Granted, streaming does have its drawbacks. Buffering or janky bandwidth issues can ruin the experience just as easily as having a drunk d-bag next to you singing above the amplification. And the limited choices can be a bummer if your favorite band isn’t one of the webcast offerings.

No doubt, a-la-carte and PPV options will come into play more prominently in the years to come -- a band like Phish has already mastered the model, offering its New Year's run for a package price of $55 or individual shows for $14.99 each. Indeed, here’s hoping the live stream for such high-profile, multiband events remains affordable. Or better yet, free, because so few these days have their own concert experiences to draw upon. If YouTube is their way in to trying out the real thing, promoters should be pumped and even more inclined to make webcasts available for all.
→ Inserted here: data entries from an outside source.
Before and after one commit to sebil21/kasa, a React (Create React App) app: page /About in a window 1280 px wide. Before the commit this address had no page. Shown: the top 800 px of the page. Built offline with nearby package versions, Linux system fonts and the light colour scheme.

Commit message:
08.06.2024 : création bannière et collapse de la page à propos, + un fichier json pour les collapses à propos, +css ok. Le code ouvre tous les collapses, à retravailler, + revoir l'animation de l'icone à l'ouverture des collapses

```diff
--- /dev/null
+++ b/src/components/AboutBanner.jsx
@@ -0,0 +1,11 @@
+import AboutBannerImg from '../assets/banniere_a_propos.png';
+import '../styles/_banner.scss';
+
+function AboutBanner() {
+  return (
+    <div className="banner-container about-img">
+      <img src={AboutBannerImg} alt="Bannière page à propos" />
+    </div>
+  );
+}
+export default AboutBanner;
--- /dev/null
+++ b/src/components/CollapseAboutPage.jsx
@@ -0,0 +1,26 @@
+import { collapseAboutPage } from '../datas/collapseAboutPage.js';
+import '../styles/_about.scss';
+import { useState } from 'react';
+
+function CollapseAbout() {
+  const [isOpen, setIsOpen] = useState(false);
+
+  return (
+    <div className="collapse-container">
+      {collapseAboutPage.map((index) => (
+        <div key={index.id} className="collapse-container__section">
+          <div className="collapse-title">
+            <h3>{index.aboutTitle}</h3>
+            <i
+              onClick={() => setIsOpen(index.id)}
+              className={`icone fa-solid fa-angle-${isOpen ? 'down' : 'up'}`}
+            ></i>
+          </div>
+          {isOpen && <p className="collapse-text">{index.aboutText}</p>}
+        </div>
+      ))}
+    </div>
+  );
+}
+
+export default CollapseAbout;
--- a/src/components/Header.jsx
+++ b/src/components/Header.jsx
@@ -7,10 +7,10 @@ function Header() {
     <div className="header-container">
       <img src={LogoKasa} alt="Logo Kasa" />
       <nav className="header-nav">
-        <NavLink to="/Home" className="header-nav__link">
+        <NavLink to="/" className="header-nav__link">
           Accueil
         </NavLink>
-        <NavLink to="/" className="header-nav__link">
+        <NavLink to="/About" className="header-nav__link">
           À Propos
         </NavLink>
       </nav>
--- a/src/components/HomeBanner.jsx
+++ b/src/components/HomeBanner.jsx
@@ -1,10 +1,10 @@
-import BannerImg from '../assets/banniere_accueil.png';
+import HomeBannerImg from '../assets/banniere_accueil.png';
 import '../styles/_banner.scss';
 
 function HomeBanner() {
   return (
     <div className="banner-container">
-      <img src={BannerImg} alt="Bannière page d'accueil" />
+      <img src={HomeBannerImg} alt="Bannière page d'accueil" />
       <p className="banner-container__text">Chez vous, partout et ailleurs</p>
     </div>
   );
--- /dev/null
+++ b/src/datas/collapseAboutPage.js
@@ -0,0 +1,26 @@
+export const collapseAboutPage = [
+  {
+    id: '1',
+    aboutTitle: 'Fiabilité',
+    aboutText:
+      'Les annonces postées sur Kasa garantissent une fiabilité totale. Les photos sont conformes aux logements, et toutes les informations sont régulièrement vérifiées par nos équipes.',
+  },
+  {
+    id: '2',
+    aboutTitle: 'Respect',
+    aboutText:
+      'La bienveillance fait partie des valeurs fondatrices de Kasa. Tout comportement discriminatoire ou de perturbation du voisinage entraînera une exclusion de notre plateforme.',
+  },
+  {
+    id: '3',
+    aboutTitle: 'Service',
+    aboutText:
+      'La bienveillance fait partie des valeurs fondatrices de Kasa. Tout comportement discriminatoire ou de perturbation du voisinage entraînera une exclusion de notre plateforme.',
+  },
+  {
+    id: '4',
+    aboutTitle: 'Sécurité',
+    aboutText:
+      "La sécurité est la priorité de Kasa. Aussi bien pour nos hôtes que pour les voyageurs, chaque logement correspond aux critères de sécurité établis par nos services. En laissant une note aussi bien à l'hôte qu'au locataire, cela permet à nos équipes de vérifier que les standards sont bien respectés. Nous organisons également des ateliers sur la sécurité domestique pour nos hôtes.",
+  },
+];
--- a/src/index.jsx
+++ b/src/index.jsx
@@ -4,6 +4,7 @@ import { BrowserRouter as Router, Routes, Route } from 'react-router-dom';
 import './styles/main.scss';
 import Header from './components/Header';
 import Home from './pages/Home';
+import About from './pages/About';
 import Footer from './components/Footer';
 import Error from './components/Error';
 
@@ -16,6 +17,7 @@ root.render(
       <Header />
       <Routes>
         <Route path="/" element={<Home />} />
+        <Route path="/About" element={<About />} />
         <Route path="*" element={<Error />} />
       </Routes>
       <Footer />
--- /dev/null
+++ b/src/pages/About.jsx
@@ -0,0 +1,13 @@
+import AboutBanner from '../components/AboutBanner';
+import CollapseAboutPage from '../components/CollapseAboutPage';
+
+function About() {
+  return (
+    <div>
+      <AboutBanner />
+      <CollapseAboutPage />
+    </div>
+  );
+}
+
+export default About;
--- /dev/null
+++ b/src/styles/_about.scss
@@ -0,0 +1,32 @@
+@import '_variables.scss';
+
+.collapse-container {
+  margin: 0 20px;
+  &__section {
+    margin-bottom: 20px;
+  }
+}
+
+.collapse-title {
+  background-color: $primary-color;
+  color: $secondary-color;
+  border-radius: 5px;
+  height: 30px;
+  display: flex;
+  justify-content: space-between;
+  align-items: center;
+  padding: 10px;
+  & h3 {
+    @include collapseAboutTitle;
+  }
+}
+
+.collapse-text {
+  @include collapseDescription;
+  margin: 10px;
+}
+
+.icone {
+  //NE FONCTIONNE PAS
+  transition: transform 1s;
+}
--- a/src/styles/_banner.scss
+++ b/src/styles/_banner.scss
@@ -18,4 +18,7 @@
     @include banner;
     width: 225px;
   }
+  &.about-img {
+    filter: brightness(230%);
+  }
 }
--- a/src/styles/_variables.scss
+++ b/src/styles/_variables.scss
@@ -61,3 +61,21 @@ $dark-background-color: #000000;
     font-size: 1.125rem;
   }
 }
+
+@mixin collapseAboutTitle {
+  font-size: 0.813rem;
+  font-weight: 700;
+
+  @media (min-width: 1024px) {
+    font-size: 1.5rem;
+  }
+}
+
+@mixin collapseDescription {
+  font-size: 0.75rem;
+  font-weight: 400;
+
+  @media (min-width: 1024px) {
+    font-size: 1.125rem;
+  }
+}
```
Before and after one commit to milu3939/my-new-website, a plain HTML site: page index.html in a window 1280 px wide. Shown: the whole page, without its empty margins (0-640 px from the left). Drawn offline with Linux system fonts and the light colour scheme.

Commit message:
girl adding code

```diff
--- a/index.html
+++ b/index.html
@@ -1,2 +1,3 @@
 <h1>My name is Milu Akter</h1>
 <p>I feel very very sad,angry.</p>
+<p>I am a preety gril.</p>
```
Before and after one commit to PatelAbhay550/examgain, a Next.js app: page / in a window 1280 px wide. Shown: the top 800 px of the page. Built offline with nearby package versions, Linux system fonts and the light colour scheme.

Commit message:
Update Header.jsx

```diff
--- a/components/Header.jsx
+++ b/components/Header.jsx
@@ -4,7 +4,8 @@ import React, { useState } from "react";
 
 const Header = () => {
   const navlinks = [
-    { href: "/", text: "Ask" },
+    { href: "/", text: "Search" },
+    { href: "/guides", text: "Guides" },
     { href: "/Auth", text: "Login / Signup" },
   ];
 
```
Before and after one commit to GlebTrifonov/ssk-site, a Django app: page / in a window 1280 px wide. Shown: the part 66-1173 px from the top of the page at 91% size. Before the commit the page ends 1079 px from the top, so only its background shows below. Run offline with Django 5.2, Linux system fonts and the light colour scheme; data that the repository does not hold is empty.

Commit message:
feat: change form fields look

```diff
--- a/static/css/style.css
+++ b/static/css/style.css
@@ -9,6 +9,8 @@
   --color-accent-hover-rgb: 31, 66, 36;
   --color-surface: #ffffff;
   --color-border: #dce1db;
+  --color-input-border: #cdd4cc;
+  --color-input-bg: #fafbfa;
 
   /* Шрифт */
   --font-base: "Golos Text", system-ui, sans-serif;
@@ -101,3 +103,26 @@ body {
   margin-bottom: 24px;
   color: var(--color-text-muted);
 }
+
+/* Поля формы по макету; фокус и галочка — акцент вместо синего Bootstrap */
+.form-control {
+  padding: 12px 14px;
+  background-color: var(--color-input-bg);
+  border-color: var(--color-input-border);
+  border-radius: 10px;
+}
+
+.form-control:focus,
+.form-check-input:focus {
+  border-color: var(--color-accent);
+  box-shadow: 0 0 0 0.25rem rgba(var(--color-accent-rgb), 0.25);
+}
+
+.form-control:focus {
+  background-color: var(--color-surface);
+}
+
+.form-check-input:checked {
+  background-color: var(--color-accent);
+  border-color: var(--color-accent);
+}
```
Hell, all this web viewing has even inspired me to at least consider heading out to Chicago in August for Lollpalooza, where I can catch Nine Inch Nails, The National, The Cure, Mumford & Sons, 2 Chainz, Band of Horses, Kendrick Lamar, Phoenix, the Postal Service, Father John Misty, Grizzly Bear and others on my current wish list. Got all that, Lollapromoters and stream decision-makers?

Twitter: @shirleyhalperin